ROCKFORD — The combination of social distancing and a face mask makes it hard to give your loved ones a hug amid the coronavirus pandemic, but that didn’t stop Carly Marinaro and her family from thinking of ways to spread love responsibly.
A couple of plastic pipes, a window installation kit, duct tape, plastic gloves used for handling livestock and some ingenuity birthed what Marinaro calls “The Hug Time Shield,” which was created so her kids could give their great-grandmother, Rose Gagnon, a hug.
The Rockford woman surprised her grandmother with the idea and caught her reaction on video and then uploaded it to Facebook. Since then, the video has gone viral, and at 7 p.m. on Friday it will be televised on CBS during Cedric the Entertainer’s new show “The Greatest #AtHome Videos.”
“#AtHome” won’t be the first time the video has seen the spotlight. Since she posted it on Facebook on May 12, Marinaro’s video has received national attention from the likes of E! and CNN. She’s surprised how an idea to connect her kids with their great-grandmother has garnered so much feedback.
“I had no idea it would get this big. And we’ve been joking saying, ’Hey, when is Ellen going to call?’” she said.
Although Marinaro’s grandmother is 85, Carly says she and her kids would see her at least three times a week. But since the pandemic hit, Marinaro says, her grandmother has not been able to come around for about two months outside of the occasional drive-by visit in which she will wave from her car.
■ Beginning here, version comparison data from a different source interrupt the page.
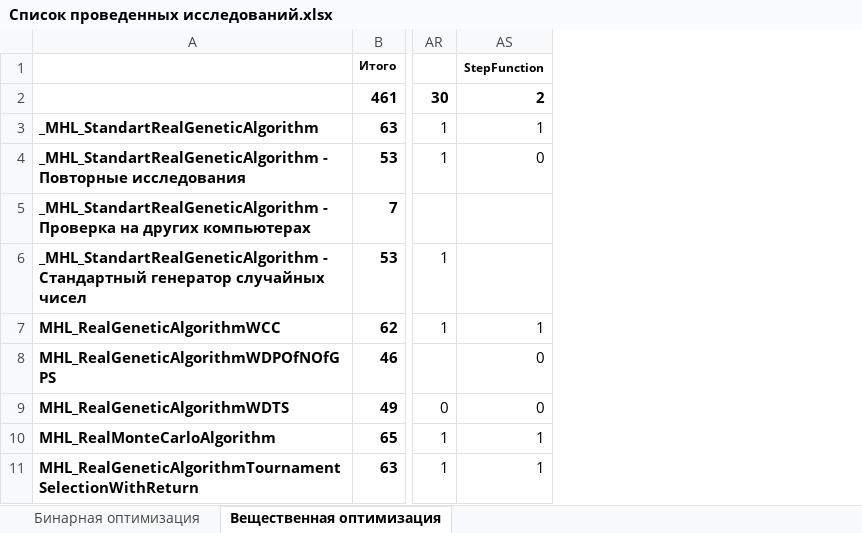
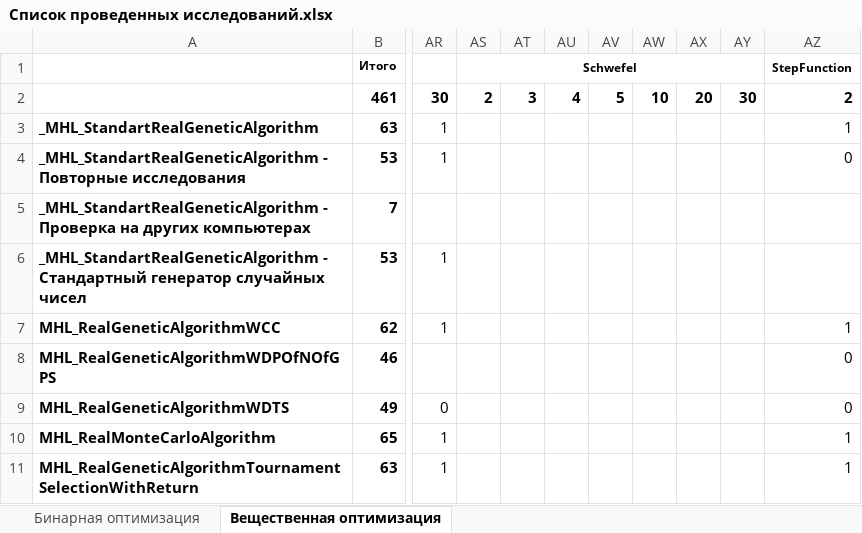
Before and after one commit to Harrix/Harrix-DataOfOptimizationTesting, an Excel workbook: Список проведенных исследований.xlsx, sheet Вещественная оптимизация, drawn as a sheet; only a part is shown, gaps mark what is left out; values as stored, in another font and other column widths than the file's, no borders; conditional formats not drawn; the diff names each change by its address in the sheet, - before the commit and + after, or states it on an @@ line.

Commit message:
Добавление функции Швефеля в таблицу

```diff
--- a/Список проведенных исследований.xlsx (sheet Вещественная оптимизация)
+++ b/Список проведенных исследований.xlsx (sheet Вещественная оптимизация)
+column AS, rows 1-2: Schwefel | 2
+column AT, row 2: 3
+column AU, row 2: 4
+column AV, row 2: 5
+column AW, row 2: 10
+column AX, row 2: 20
+column AY, row 2: 30
```
Also changed, not shown: formulas that keep their value.
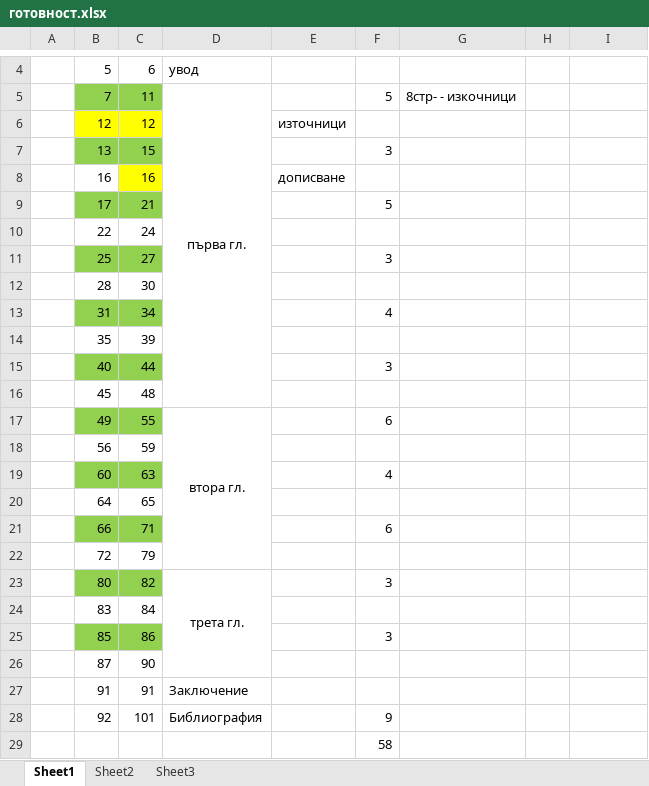
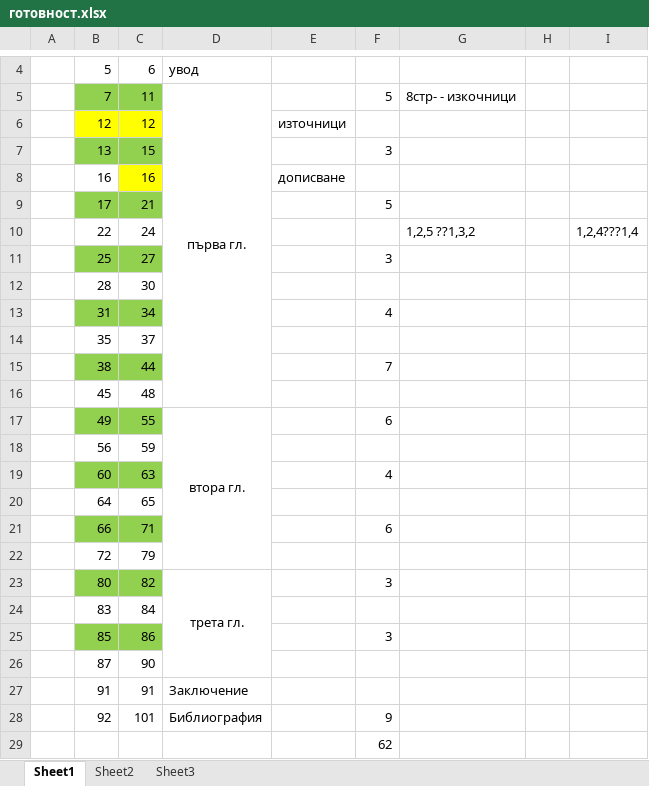
Before and after one commit to vjotov/versia, an Excel workbook: doc/готовност.xlsx, sheet Sheet1, drawn as a sheet; only a part is shown, gaps mark what is left out; values as stored, in another font and other column widths than the file's, no borders; removed rows and columns are numbered as before the commit, all else as after; the diff names each change by its address in the sheet, - before the commit and + after, or states it on an @@ line.

```diff
--- a/doc/готовност.xlsx (sheet Sheet1)
+++ b/doc/готовност.xlsx (sheet Sheet1)
-G10: (empty)
+G10: 1,2,5 ??1,3,2
-I10: (empty)
+I10: 1,2,4???1,4
-C14: 39
+C14: 37
-row 15:  | 40 | 44 |  |  | 3
+row 15:  | 38 | 44 |  |  | 7
-F29: 58
+F29: 62
```
Also changed, not shown: 2 other files.
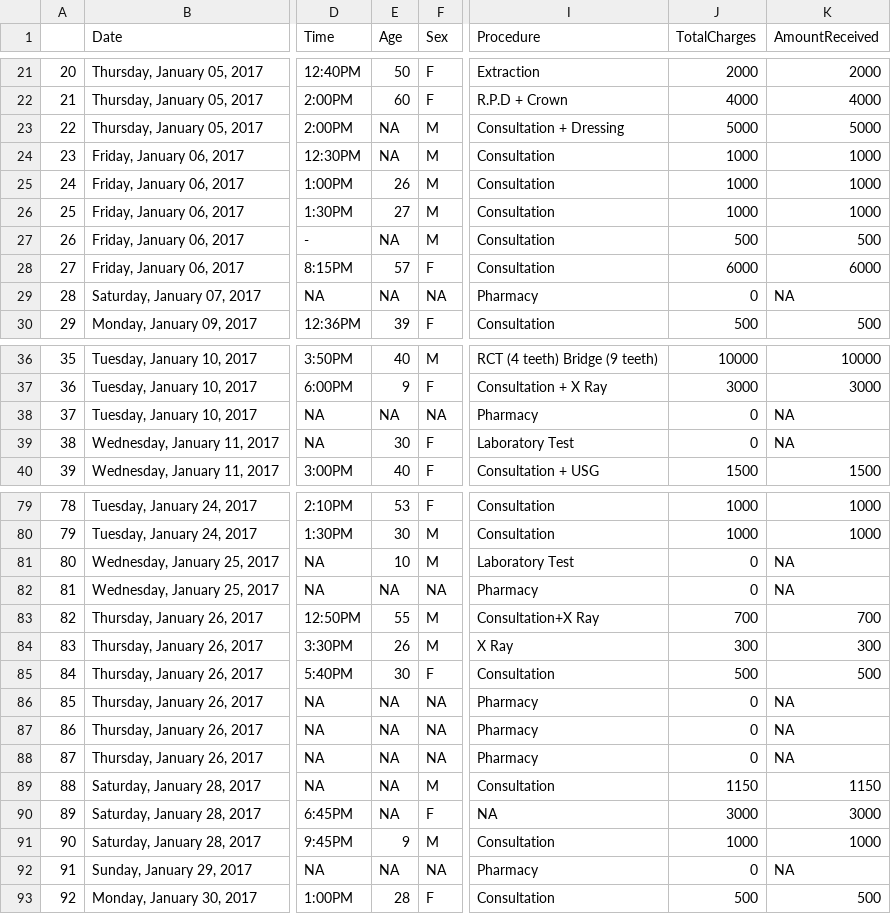
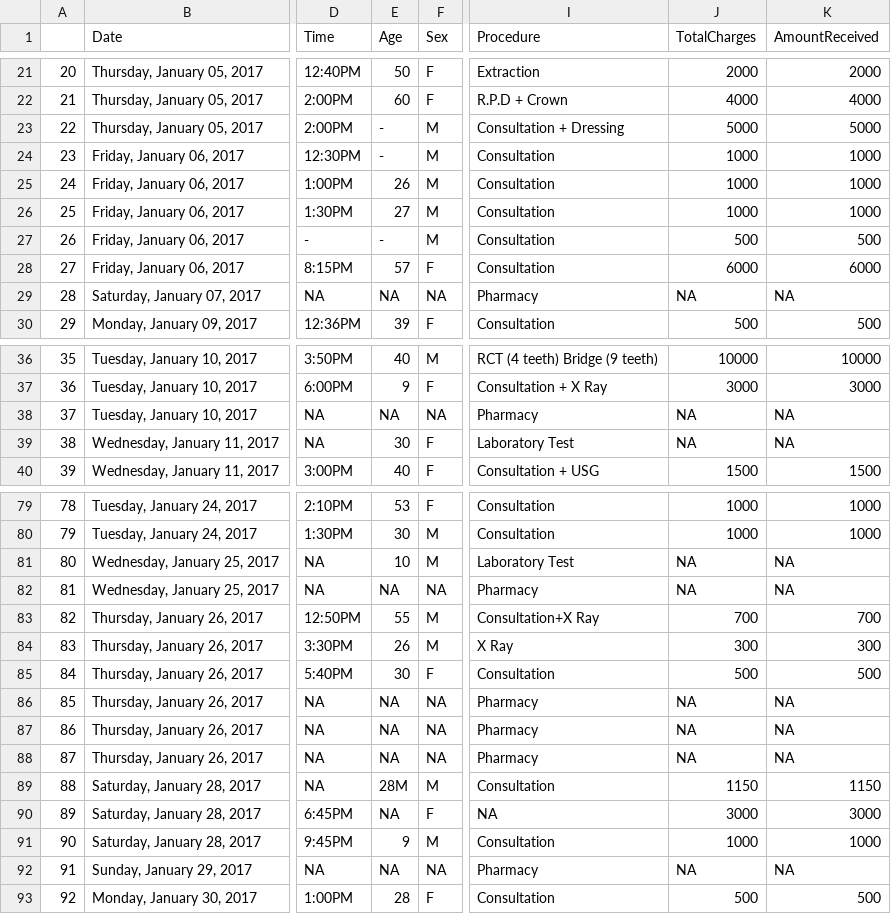
Before and after one commit to DigitalIntelligenceHub/R-Assignment-2, a CSV file: Obaid_Islamabad_r_Assignment2/Clean-HospitalData.csv, drawn as a sheet; only a part is shown, gaps mark what is left out; the diff covers the shown part only; the diff names each change by its address in the sheet, - before the commit and + after, or states it on an @@ line.

```diff
--- a/Obaid_Islamabad_r_Assignment2/Clean-HospitalData.csv
+++ b/Obaid_Islamabad_r_Assignment2/Clean-HospitalData.csv
-E23:E24 (Age): NA
+E23:E24 (Age): -
-E27 (Age): NA
+E27 (Age): -
-J29 (TotalCharges): 0
+J29 (TotalCharges): NA
-J38:J39 (TotalCharges): 0
+J38:J39 (TotalCharges): NA
-J81:J82 (TotalCharges): 0
+J81:J82 (TotalCharges): NA
-J86:J88 (TotalCharges): 0
+J86:J88 (TotalCharges): NA
-E89 (Age): NA
+E89 (Age): 28M
-J92 (TotalCharges): 0
+J92 (TotalCharges): NA
```
Also changed, not shown: 16 edited cells elsewhere in this file, 1 other file.
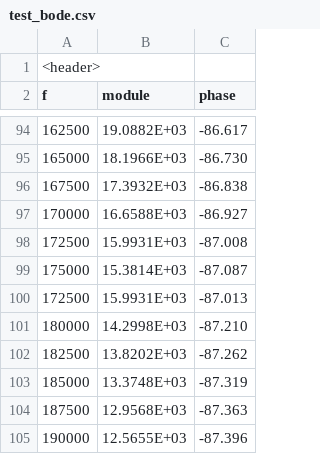
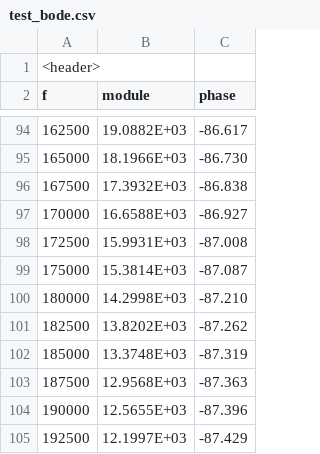
Before and after one commit to gobelin88/graphy, a CSV file: datatest/test_bode.csv, drawn as a sheet; only a part is shown, gaps mark what is left out; the shorter side is filled out with more unchanged rows; the diff names each change by its address in the sheet, - before the commit and + after, or states it on an @@ line.

```diff
--- a/datatest/test_bode.csv
+++ b/datatest/test_bode.csv
-row 100: 172500 | 15.9931E+03 | -87.013
```
Also changed, not shown: 13 other files.
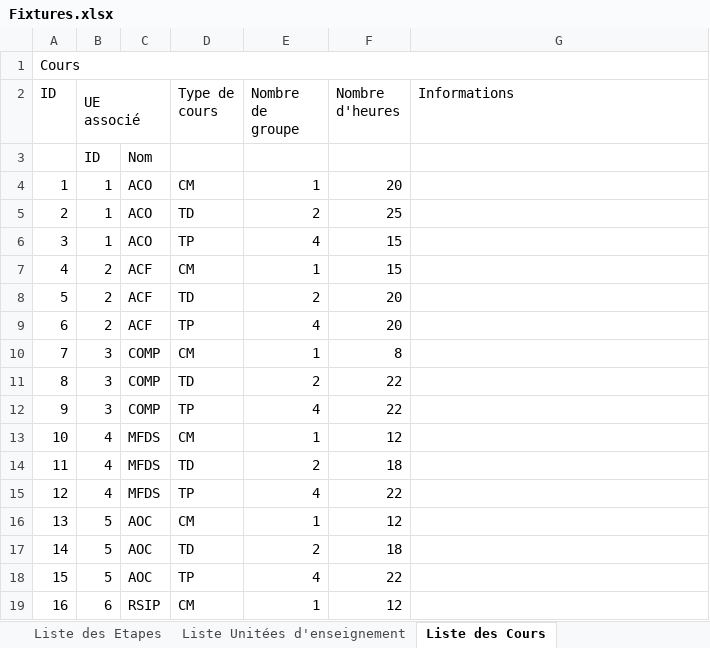
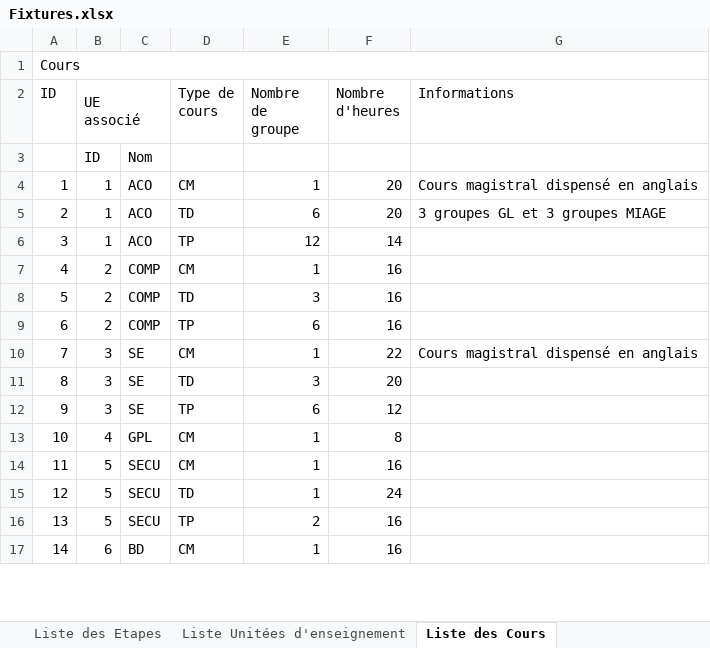
Before and after one commit to Tanaht/new_age, an Excel workbook: Fixtures.xlsx, sheet Liste des Cours, drawn as a sheet; only a part is shown; values as stored, in another font and other column widths than the file's, no borders; removed rows and columns are numbered as before the commit, all else as after; the diff covers the shown part only; the diff names each change by its address in the sheet, - before the commit and + after, or states it on an @@ line.

```diff
--- a/Fixtures.xlsx (sheet Liste des Cours)
+++ b/Fixtures.xlsx (sheet Liste des Cours)
-G4 (Informations): (empty)
+G4 (Informations): Cours magistral dispensé en anglais
-E5 (Nombre de groupe): 2
+E5 (Nombre de groupe): 6
-F5 (Nombre d'heures): 25
+F5 (Nombre d'heures): 20
-G5 (Informations): (empty)
+G5 (Informations): 3 groupes GL et 3 groupes MIAGE
-E6 (Nombre de groupe): 4
+E6 (Nombre de groupe): 12
-F6 (Nombre d'heures): 15
+F6 (Nombre d'heures): 14
-C7:C9: ACF
+C7:C9: COMP
-F7 (Nombre d'heures): 15
+F7 (Nombre d'heures): 16
-E8 (Nombre de groupe): 2
+E8 (Nombre de groupe): 3
-F8:F9 (Nombre d'heures): 20
+F8:F9 (Nombre d'heures): 16
-E9 (Nombre de groupe): 4
+E9 (Nombre de groupe): 6
-C10:C12: COMP
+C10:C12: SE
-F10 (Nombre d'heures): 8
+F10 (Nombre d'heures): 22
-G10 (Informations): (empty)
+G10 (Informations): Cours magistral dispensé en anglais
-E11 (Nombre de groupe): 2
+E11 (Nombre de groupe): 3
-F11 (Nombre d'heures): 22
+F11 (Nombre d'heures): 20
-E12 (Nombre de groupe): 4
+E12 (Nombre de groupe): 6
-F12 (Nombre d'heures): 22
+F12 (Nombre d'heures): 12
-C13: MFDS
+C13: GPL
-F13 (Nombre d'heures): 12
+F13 (Nombre d'heures): 8
-row 14: 11 | 4 | MFDS | TD | 2 | 18
-row 15: 12 | 4 | MFDS | TP | 4 | 22
@@ column A (ID) renumbered between rows 14 and 21 @@
-C14:C16: AOC
+C14:C16: SECU
-F14 (Nombre d'heures): 12
+F14 (Nombre d'heures): 16
-E15 (Nombre de groupe): 2
+E15 (Nombre de groupe): 1
-F15 (Nombre d'heures): 18
+F15 (Nombre d'heures): 24
-E16 (Nombre de groupe): 4
+E16 (Nombre de groupe): 2
-F16 (Nombre d'heures): 22
+F16 (Nombre d'heures): 16
-C17: RSIP
+C17: BD
-F17 (Nombre d'heures): 12
+F17 (Nombre d'heures): 16
```
Also changed, not shown: 27 added rows and 17 edited cells elsewhere in this sheet, sheet Liste Unitées d'enseignement, sheet Liste des Etapes, sheet Liste des utilisateurs, 4 other files.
In an attempt to remedy some of the social-distancing challenges, Marinaro has made her grandmother a mini-celebrity among residents in her living facility.
“My grandmother lives in a condo building with about 120 units and she loved it; she’s been popular among her friends,” Marinaro said.
While she never intended for The Hug Time Shield to go viral, Marinaro is happy that it did because of how heartfelt the feedback has been.
A mother of five, Marinario has greater appreciation for simple companionship, and her empathy has grown for those who have to continue to be more isolated to stay healthy. The video captures that.
“The emails and messages that I have gotten from all over the world were saying ’Thanks for sharing that. That brought me so much joy. Oh my gosh, you made me cry happy tears. I wish I could hold my grandchildren,’” Marinaro said. “I had no idea, and it’s really made people feel good. So that’s what I want to keep doing. Just not take things for granted.”
Shaquil Manigault: firstname.lastname@example.org; @RRstarShaquil